## DATASET EXTRACT
BEGIN

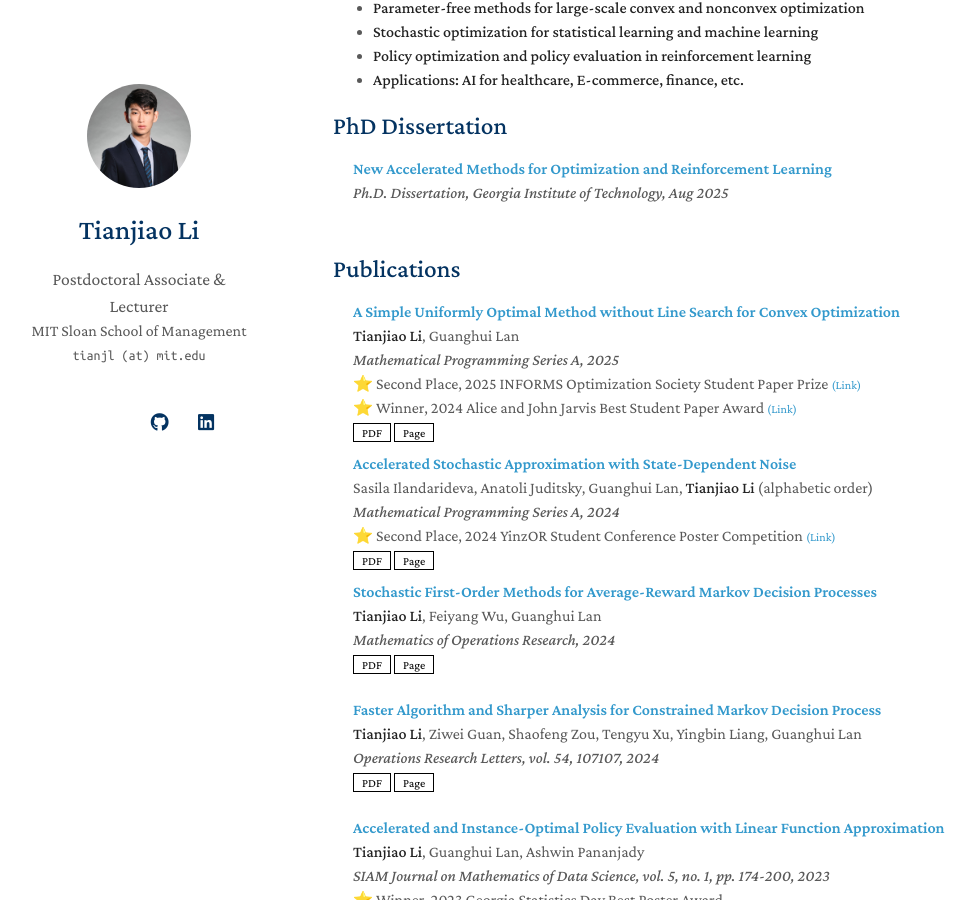
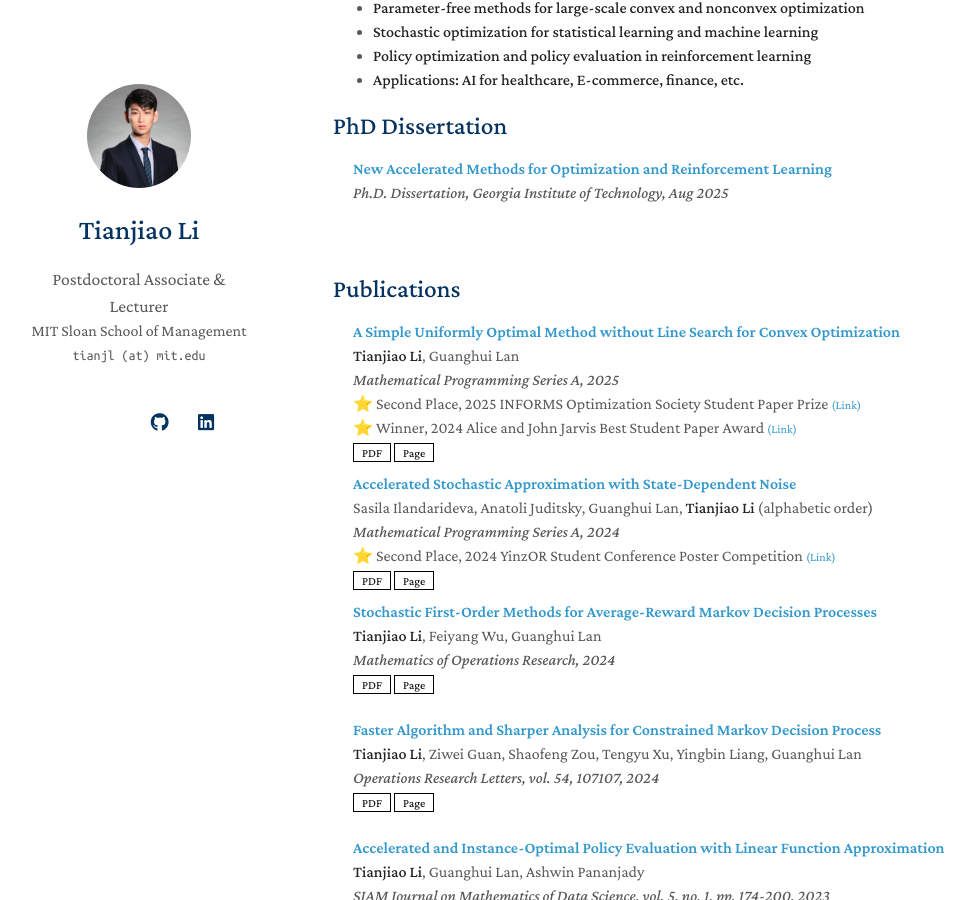
Before and after one commit to tli432/tli432.github.io, a Jekyll site: the page built from index.md, in a window 1280 px wide and 900 px high, scrolled down 455 px. Shown: the whole window, without its empty margins (137-1113 px from the left). Built offline with Jekyll 4.4.1, drawn with Linux system fonts in a browser that asks for light colours; nearby versions of some CDN libraries; a style sheet for code colours, icons or effects is not loaded; our own code applies the rules of GitHub Pages for plain Markdown files.

Commit message:
Update dissertation.md

```diff
--- a/_includes/dissertation.md
+++ b/_includes/dissertation.md
@@ -1,13 +1,13 @@
 <h2 id="dissertation" style="margin: 0px 0px -15px;">PhD Dissertation</h2>
 
 <div class="publications">
-<ol class="bibliography" style="margin-top: 0; margin-bottom: -20px;">
+<ol class="bibliography" style="margin-top: 0; margin-bottom: 0px;">
 
 {% for link in site.data.dissertation.main %}
 
 <li>
 <div class="pub-row">
-  <div class="col-sm-9" style="position: relative;padding-right: 15px;padding-left: 20px;">
+  <div class="col-sm-9" style="position: relative;padding-right: 15px;padding-left: 20px; margin-bottom: -20px;">
       <div class="title"><a href="{{ link.pdf }}">{{ link.title }}</a></div>
       <div class="periodical"><em>{{ link.journal }}</em>
       </div>
```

END

## GOAL OF THE EXERCISE
Please set down the records exactly, and keep every image out of the copy.

## YOUR RESPONSE
Before and after one commit to tli432/tli432.github.io, a Jekyll site: the page built from index.md, in a window 1280 px wide and 900 px high, scrolled down 455 px. Shown: the whole window, without its empty margins (137-1113 px from the left). Built offline with Jekyll 4.4.1, drawn with Linux system fonts in a browser that asks for light colours; nearby versions of some CDN libraries; a style sheet for code colours, icons or effects is not loaded; our own code applies the rules of GitHub Pages for plain Markdown files.

Commit message:
Update dissertation.md

```diff
--- a/_includes/dissertation.md
+++ b/_includes/dissertation.md
@@ -1,13 +1,13 @@
 <h2 id="dissertation" style="margin: 0px 0px -15px;">PhD Dissertation</h2>
 
 <div class="publications">
-<ol class="bibliography" style="margin-top: 0; margin-bottom: -20px;">
+<ol class="bibliography" style="margin-top: 0; margin-bottom: 0px;">
 
 {% for link in site.data.dissertation.main %}
 
 <li>
 <div class="pub-row">
-  <div class="col-sm-9" style="position: relative;padding-right: 15px;padding-left: 20px;">
+  <div class="col-sm-9" style="position: relative;padding-right: 15px;padding-left: 20px; margin-bottom: -20px;">
       <div class="title"><a href="{{ link.pdf }}">{{ link.title }}</a></div>
       <div class="periodical"><em>{{ link.journal }}</em>
       </div>
```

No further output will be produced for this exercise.